Feb. 22, 2007

Katherine Trinidad
Headquarters, Washington

John Ira Petty
Johnson Space Center, Houston



HOUSTON - Expedition 14 Commander Michael Lopez-Alegria and Flight
Engineer Mikhail Tyurin retracted a stuck antenna on a cargo
spacecraft during a 6-hour, 18-minute spacewalk that ended at 10:45
a.m. CST Thursday.

On Oct. 26, the antenna failed to retract when the Progress vehicle
docked to the station’s Zvezda Service Module. Moving the antenna was
necessary to ensure it would not interfere with the Progress
undocking in April.

Lopez-Alegria and Tyurin had planned to release the antenna latch with
a punch and a hammer. When clearance issues prevented that, they cut
struts supporting the antenna. That enabled them to partly retract
the antenna and secure it with wire ties. They reported it had about
six inches of clearance from Zvezda, adequate for undocking.

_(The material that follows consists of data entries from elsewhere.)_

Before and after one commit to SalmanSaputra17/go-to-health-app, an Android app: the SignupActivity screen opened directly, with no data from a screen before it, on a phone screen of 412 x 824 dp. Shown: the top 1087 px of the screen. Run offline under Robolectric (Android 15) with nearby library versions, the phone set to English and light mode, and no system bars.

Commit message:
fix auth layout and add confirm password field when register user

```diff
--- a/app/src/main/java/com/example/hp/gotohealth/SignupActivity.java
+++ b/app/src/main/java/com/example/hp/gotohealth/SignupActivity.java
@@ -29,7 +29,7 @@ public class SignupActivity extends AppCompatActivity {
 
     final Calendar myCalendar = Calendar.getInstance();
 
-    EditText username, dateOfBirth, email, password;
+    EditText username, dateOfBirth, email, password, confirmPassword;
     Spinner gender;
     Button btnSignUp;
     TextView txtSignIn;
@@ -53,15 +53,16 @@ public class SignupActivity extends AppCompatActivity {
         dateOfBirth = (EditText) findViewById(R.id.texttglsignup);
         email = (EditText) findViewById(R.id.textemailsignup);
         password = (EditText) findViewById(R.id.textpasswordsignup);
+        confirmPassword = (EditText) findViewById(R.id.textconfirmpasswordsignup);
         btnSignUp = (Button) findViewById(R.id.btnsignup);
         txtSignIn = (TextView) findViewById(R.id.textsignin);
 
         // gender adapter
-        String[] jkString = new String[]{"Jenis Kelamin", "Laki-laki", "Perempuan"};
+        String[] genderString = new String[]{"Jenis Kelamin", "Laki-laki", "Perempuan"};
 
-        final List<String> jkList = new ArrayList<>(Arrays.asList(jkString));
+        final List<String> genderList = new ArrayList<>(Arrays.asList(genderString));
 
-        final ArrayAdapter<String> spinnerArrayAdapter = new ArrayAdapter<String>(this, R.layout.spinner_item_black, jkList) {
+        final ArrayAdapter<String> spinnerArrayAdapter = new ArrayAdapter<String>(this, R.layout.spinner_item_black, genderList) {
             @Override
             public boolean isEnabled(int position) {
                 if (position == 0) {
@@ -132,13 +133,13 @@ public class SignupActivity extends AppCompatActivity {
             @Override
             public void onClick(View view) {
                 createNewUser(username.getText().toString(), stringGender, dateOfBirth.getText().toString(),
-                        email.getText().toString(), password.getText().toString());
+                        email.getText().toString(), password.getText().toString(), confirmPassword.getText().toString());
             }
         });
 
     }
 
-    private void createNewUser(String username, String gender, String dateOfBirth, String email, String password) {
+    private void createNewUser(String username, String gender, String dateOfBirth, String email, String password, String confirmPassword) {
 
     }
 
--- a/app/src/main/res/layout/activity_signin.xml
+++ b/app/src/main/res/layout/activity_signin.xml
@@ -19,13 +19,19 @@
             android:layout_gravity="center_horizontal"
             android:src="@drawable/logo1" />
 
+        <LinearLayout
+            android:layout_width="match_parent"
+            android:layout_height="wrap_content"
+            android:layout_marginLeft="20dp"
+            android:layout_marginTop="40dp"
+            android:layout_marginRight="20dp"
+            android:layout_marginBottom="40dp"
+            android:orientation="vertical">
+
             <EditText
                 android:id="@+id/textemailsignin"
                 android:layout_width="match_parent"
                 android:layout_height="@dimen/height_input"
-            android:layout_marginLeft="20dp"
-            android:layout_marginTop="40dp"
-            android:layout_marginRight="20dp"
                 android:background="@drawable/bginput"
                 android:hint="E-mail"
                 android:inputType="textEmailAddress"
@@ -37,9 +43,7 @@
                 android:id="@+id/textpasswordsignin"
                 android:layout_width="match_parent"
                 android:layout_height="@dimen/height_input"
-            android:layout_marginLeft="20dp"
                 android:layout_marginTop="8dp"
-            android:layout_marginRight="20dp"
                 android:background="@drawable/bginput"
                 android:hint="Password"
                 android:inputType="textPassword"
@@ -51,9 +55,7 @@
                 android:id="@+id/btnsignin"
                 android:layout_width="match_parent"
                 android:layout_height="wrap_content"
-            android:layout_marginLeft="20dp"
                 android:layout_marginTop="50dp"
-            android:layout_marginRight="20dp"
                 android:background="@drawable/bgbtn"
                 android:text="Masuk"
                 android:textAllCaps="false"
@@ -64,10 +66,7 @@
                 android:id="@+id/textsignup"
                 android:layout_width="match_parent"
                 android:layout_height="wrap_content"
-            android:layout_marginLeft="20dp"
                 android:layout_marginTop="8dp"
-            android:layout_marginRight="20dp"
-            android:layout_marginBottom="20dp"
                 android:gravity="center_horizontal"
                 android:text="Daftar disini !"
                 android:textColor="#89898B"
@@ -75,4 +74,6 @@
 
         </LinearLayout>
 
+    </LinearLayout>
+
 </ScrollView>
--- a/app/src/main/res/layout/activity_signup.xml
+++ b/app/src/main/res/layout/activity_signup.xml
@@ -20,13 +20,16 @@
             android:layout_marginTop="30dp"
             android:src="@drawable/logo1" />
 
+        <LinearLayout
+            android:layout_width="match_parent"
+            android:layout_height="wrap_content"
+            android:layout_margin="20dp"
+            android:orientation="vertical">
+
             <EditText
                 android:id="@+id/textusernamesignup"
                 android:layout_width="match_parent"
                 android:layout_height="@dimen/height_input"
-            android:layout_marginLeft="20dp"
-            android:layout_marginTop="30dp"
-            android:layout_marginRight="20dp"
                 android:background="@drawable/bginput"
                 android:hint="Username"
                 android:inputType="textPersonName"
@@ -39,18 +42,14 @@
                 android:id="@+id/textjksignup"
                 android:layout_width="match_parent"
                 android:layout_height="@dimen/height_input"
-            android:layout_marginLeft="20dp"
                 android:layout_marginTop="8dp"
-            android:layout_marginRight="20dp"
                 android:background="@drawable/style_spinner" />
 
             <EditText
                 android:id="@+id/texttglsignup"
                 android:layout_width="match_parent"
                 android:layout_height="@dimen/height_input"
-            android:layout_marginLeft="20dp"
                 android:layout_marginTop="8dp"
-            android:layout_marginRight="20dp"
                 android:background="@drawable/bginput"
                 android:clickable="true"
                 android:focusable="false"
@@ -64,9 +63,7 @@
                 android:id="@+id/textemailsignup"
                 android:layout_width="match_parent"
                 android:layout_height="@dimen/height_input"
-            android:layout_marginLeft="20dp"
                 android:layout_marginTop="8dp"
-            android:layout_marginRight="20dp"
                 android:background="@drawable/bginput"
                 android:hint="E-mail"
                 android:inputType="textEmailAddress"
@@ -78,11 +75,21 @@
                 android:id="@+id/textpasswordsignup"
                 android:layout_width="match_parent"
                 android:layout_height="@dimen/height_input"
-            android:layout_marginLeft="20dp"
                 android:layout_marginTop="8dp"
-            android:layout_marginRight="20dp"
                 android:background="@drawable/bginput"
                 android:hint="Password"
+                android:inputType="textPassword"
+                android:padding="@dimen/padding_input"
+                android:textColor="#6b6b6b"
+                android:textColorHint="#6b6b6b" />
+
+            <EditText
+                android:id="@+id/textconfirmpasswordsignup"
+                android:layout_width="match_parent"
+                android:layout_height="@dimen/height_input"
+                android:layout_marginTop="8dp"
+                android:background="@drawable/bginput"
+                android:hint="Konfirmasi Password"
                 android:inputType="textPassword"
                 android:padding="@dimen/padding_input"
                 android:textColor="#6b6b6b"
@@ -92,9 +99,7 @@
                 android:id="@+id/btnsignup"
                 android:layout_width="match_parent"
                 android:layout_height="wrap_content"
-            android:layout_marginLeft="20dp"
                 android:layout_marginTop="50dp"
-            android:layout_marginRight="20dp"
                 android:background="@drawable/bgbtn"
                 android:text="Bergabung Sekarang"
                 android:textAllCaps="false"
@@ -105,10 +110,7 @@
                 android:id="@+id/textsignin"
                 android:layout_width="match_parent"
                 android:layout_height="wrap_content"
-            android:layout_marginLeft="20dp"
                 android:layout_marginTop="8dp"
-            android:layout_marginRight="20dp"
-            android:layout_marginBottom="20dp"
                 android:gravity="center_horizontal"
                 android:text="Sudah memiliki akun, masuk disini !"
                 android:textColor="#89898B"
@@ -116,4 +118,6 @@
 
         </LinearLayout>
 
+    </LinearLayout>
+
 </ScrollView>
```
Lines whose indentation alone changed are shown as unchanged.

Early in the spacewalk, Tyurin had problems with his spacesuit’s
cooling system, which caused his visor to fog up. But he and
Lopez-Alegria were able to complete a number of other tasks. They
began the spacewalk by photographing a Russian satellite navigation
antenna and changing out a Russian materials experiment. They also
inspected and photographed an antenna for the Automated Transfer
Vehicle (ATV). The European cargo craft has more capacity than the
Progress and is scheduled to make its first trip to the station later
this year. The spacewalkers also photographed ATV docking targets.

They photographed a German robotics experiment, inspected, remated and
photographed hardware connectors and inspected retention mechanisms
and bolted joints on a hand-operated Strela crane that helps
transport people and equipment outside Pirs. They also stowed two
foot restraints on a ladder at Pirs before ending the spacewalk.

The spacewalk from the Pirs docking compartment was conducted in
Russian Orlan spacesuits. It was the 81st for station assembly and
maintenance, the 53rd from the station, the 20th from Pirs and the
fifth for this station crew. This was the 10th spacewalk for
Lopez-Alegria, a U.S. record, and the fifth for Tyurin.

For more about the crew’s activities and station sighting
opportunities, visit: